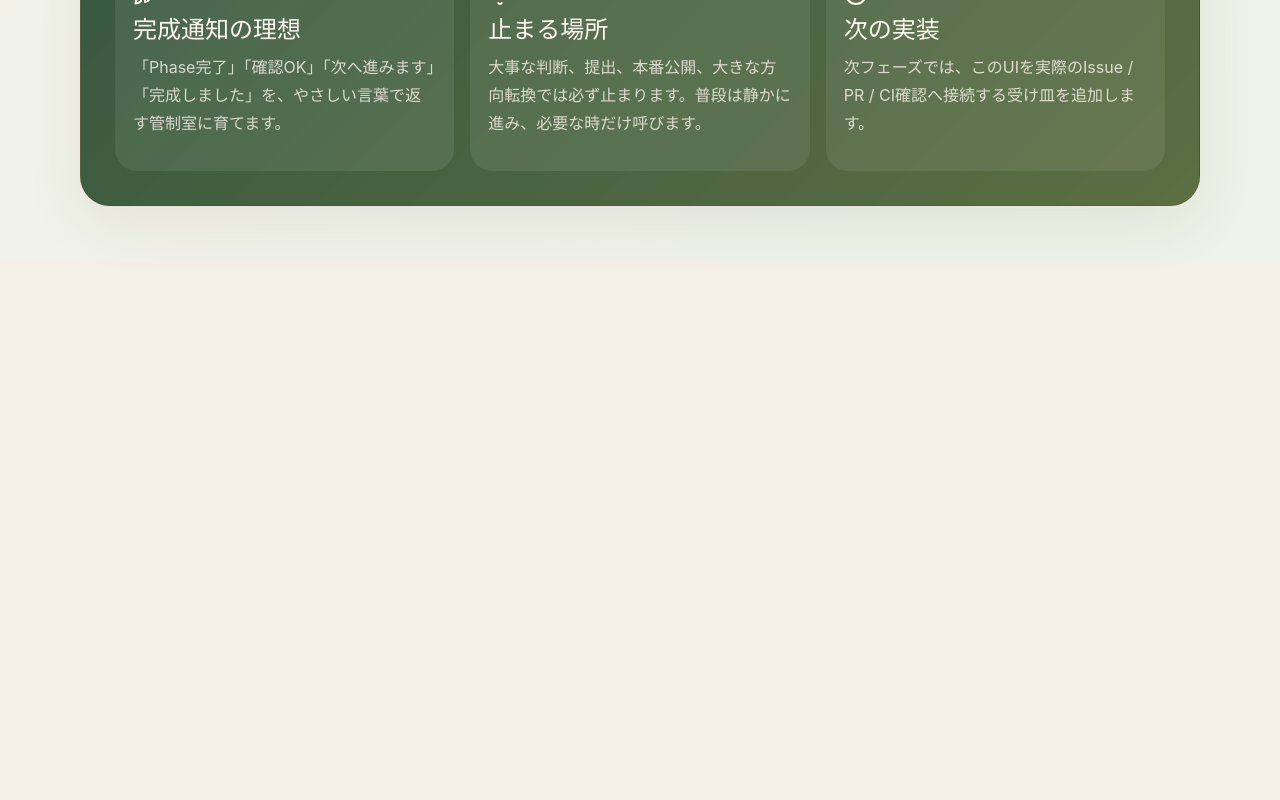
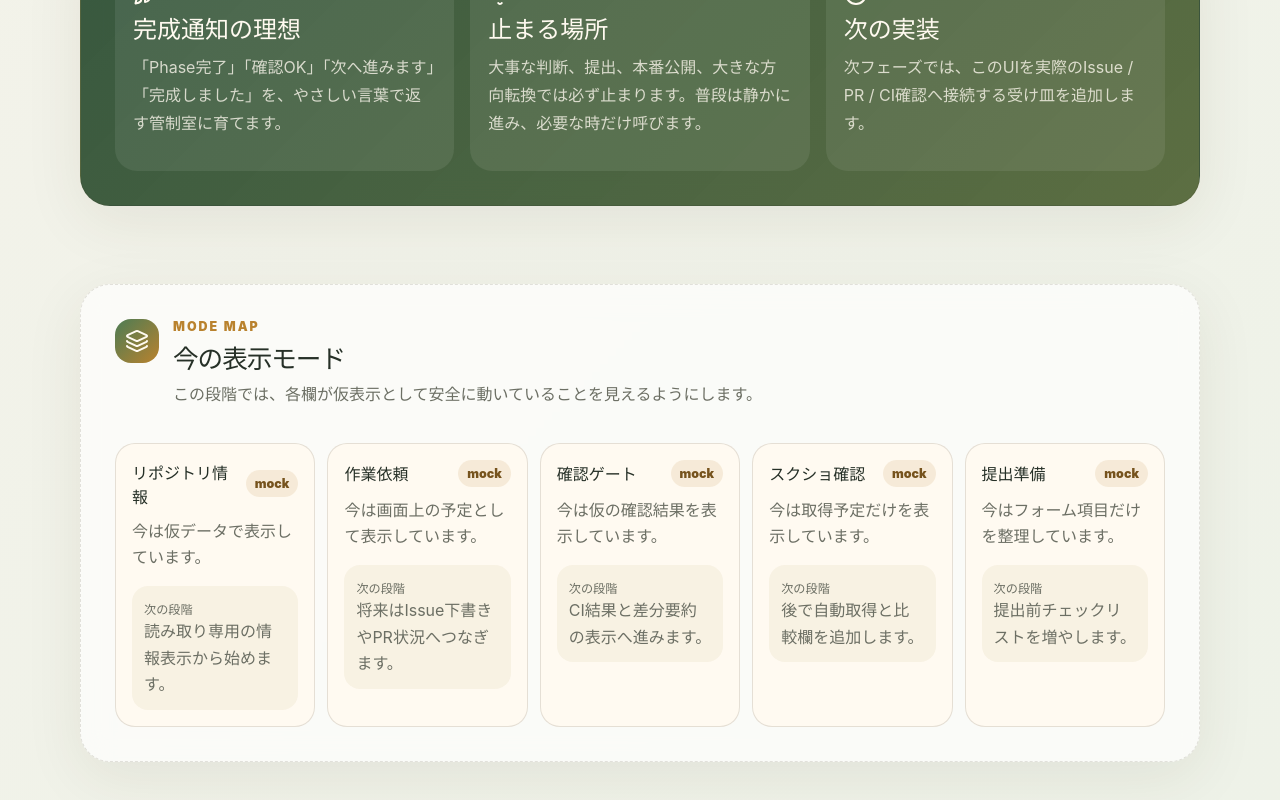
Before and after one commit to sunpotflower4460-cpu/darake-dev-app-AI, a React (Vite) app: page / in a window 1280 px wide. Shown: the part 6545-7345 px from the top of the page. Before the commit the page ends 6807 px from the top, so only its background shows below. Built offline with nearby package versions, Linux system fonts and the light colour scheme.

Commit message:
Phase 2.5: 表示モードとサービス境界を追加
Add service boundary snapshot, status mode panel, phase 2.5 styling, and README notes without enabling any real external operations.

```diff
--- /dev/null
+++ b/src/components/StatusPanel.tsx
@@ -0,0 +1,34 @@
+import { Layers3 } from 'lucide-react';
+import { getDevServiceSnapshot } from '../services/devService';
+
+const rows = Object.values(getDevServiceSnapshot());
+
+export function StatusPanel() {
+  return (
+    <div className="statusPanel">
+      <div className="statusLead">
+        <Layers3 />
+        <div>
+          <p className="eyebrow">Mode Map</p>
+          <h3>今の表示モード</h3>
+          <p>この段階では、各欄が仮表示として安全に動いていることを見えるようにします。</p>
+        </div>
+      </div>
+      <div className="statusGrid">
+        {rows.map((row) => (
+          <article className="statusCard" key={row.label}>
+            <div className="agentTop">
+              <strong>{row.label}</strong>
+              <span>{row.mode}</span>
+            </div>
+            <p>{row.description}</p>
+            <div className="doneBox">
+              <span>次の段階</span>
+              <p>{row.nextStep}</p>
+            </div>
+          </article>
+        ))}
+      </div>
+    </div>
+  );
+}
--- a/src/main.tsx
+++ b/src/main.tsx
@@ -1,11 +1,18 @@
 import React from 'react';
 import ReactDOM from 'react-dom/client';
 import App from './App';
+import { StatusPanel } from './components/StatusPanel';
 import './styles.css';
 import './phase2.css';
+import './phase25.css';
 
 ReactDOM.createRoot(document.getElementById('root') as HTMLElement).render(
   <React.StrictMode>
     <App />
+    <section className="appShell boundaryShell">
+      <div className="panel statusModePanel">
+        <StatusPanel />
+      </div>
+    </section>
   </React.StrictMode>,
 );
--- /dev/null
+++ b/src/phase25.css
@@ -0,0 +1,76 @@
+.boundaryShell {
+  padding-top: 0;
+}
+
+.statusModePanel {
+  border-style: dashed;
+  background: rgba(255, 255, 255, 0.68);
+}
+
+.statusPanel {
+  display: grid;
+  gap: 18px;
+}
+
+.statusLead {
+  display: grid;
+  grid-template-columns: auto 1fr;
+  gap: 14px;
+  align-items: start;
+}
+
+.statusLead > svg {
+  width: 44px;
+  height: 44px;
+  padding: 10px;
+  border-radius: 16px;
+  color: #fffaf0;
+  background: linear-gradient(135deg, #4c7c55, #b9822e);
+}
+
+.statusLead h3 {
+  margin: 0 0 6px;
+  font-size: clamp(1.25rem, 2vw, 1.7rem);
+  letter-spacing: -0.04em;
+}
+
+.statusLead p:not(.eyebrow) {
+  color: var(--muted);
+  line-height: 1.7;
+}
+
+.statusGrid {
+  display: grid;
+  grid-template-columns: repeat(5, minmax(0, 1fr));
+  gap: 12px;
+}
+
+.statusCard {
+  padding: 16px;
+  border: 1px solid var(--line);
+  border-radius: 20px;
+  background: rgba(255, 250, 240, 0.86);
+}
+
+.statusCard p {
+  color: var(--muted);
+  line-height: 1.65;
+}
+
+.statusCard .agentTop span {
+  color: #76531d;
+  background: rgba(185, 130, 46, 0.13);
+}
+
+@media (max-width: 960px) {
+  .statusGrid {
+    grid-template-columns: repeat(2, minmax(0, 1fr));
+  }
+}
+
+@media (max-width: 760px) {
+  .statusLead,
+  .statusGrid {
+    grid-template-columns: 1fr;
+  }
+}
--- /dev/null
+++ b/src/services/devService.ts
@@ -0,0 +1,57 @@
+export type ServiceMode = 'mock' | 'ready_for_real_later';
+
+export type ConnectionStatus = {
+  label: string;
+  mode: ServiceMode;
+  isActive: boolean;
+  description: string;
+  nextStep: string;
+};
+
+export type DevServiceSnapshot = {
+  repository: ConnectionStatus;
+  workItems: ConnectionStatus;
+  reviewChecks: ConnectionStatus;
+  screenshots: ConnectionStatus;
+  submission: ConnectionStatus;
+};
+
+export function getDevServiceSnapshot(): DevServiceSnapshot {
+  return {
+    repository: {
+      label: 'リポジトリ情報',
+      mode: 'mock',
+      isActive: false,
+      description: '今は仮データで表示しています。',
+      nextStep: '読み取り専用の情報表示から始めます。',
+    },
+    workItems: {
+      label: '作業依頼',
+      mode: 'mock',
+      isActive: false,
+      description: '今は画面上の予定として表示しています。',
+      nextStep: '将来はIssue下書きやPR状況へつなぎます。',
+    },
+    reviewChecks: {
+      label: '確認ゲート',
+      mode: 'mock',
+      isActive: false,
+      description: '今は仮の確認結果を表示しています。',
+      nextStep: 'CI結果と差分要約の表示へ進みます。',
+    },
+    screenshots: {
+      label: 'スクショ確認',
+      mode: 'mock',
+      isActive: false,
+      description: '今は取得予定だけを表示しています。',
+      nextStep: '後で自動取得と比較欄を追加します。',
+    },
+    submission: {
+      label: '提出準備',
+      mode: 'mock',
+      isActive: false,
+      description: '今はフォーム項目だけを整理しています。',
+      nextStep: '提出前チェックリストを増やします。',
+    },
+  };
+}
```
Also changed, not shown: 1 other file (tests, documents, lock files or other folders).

EXERCISE BRIEF: Every record must be returned exactly. Leave its pictures out.

WRITTEN SOLUTION:
Before and after one commit to sunpotflower4460-cpu/darake-dev-app-AI, a React (Vite) app: page / in a window 1280 px wide. Shown: the part 6545-7345 px from the top of the page. Before the commit the page ends 6807 px from the top, so only its background shows below. Built offline with nearby package versions, Linux system fonts and the light colour scheme.

Commit message:
Phase 2.5: 表示モードとサービス境界を追加
Add service boundary snapshot, status mode panel, phase 2.5 styling, and README notes without enabling any real external operations.

```diff
--- /dev/null
+++ b/src/components/StatusPanel.tsx
@@ -0,0 +1,34 @@
+import { Layers3 } from 'lucide-react';
+import { getDevServiceSnapshot } from '../services/devService';
+
+const rows = Object.values(getDevServiceSnapshot());
+
+export function StatusPanel() {
+  return (
+    <div className="statusPanel">
+      <div className="statusLead">
+        <Layers3 />
+        <div>
+          <p className="eyebrow">Mode Map</p>
+          <h3>今の表示モード</h3>
+          <p>この段階では、各欄が仮表示として安全に動いていることを見えるようにします。</p>
+        </div>
+      </div>
+      <div className="statusGrid">
+        {rows.map((row) => (
+          <article className="statusCard" key={row.label}>
+            <div className="agentTop">
+              <strong>{row.label}</strong>
+              <span>{row.mode}</span>
+            </div>
+            <p>{row.description}</p>
+            <div className="doneBox">
+              <span>次の段階</span>
+              <p>{row.nextStep}</p>
+            </div>
+          </article>
+        ))}
+      </div>
+    </div>
+  );
+}
--- a/src/main.tsx
+++ b/src/main.tsx
@@ -1,11 +1,18 @@
 import React from 'react';
 import ReactDOM from 'react-dom/client';
 import App from './App';
+import { StatusPanel } from './components/StatusPanel';
 import './styles.css';
 import './phase2.css';
+import './phase25.css';
 
 ReactDOM.createRoot(document.getElementById('root') as HTMLElement).render(
   <React.StrictMode>
     <App />
+    <section className="appShell boundaryShell">
+      <div className="panel statusModePanel">
+        <StatusPanel />
+      </div>
+    </section>
   </React.StrictMode>,
 );
--- /dev/null
+++ b/src/phase25.css
@@ -0,0 +1,76 @@
+.boundaryShell {
+  padding-top: 0;
+}
+
+.statusModePanel {
+  border-style: dashed;
+  background: rgba(255, 255, 255, 0.68);
+}
+
+.statusPanel {
+  display: grid;
+  gap: 18px;
+}
+
+.statusLead {
+  display: grid;
+  grid-template-columns: auto 1fr;
+  gap: 14px;
+  align-items: start;
+}
+
+.statusLead > svg {
+  width: 44px;
+  height: 44px;
+  padding: 10px;
+  border-radius: 16px;
+  color: #fffaf0;
+  background: linear-gradient(135deg, #4c7c55, #b9822e);
+}
+
+.statusLead h3 {
+  margin: 0 0 6px;
+  font-size: clamp(1.25rem, 2vw, 1.7rem);
+  letter-spacing: -0.04em;
+}
+
+.statusLead p:not(.eyebrow) {
+  color: var(--muted);
+  line-height: 1.7;
+}
+
+.statusGrid {
+  display: grid;
+  grid-template-columns: repeat(5, minmax(0, 1fr));
+  gap: 12px;
+}
+
+.statusCard {
+  padding: 16px;
+  border: 1px solid var(--line);
+  border-radius: 20px;
+  background: rgba(255, 250, 240, 0.86);
+}
+
+.statusCard p {
+  color: var(--muted);
+  line-height: 1.65;
+}
+
+.statusCard .agentTop span {
+  color: #76531d;
+  background: rgba(185, 130, 46, 0.13);
+}
+
+@media (max-width: 960px) {
+  .statusGrid {
+    grid-template-columns: repeat(2, minmax(0, 1fr));
+  }
+}
+
+@media (max-width: 760px) {
+  .statusLead,
+  .statusGrid {
+    grid-template-columns: 1fr;
+  }
+}
--- /dev/null
+++ b/src/services/devService.ts
@@ -0,0 +1,57 @@
+export type ServiceMode = 'mock' | 'ready_for_real_later';
+
+export type ConnectionStatus = {
+  label: string;
+  mode: ServiceMode;
+  isActive: boolean;
+  description: string;
+  nextStep: string;
+};
+
+export type DevServiceSnapshot = {
+  repository: ConnectionStatus;
+  workItems: ConnectionStatus;
+  reviewChecks: ConnectionStatus;
+  screenshots: ConnectionStatus;
+  submission: ConnectionStatus;
+};
+
+export function getDevServiceSnapshot(): DevServiceSnapshot {
+  return {
+    repository: {
+      label: 'リポジトリ情報',
+      mode: 'mock',
+      isActive: false,
+      description: '今は仮データで表示しています。',
+      nextStep: '読み取り専用の情報表示から始めます。',
+    },
+    workItems: {
+      label: '作業依頼',
+      mode: 'mock',
+      isActive: false,
+      description: '今は画面上の予定として表示しています。',
+      nextStep: '将来はIssue下書きやPR状況へつなぎます。',
+    },
+    reviewChecks: {
+      label: '確認ゲート',
+      mode: 'mock',
+      isActive: false,
+      description: '今は仮の確認結果を表示しています。',
+      nextStep: 'CI結果と差分要約の表示へ進みます。',
+    },
+    screenshots: {
+      label: 'スクショ確認',
+      mode: 'mock',
+      isActive: false,
+      description: '今は取得予定だけを表示しています。',
+      nextStep: '後で自動取得と比較欄を追加します。',
+    },
+    submission: {
+      label: '提出準備',
+      mode: 'mock',
+      isActive: false,
+      description: '今はフォーム項目だけを整理しています。',
+      nextStep: '提出前チェックリストを増やします。',
+    },
+  };
+}
```
Also changed, not shown: 1 other file (tests, documents, lock files or other folders).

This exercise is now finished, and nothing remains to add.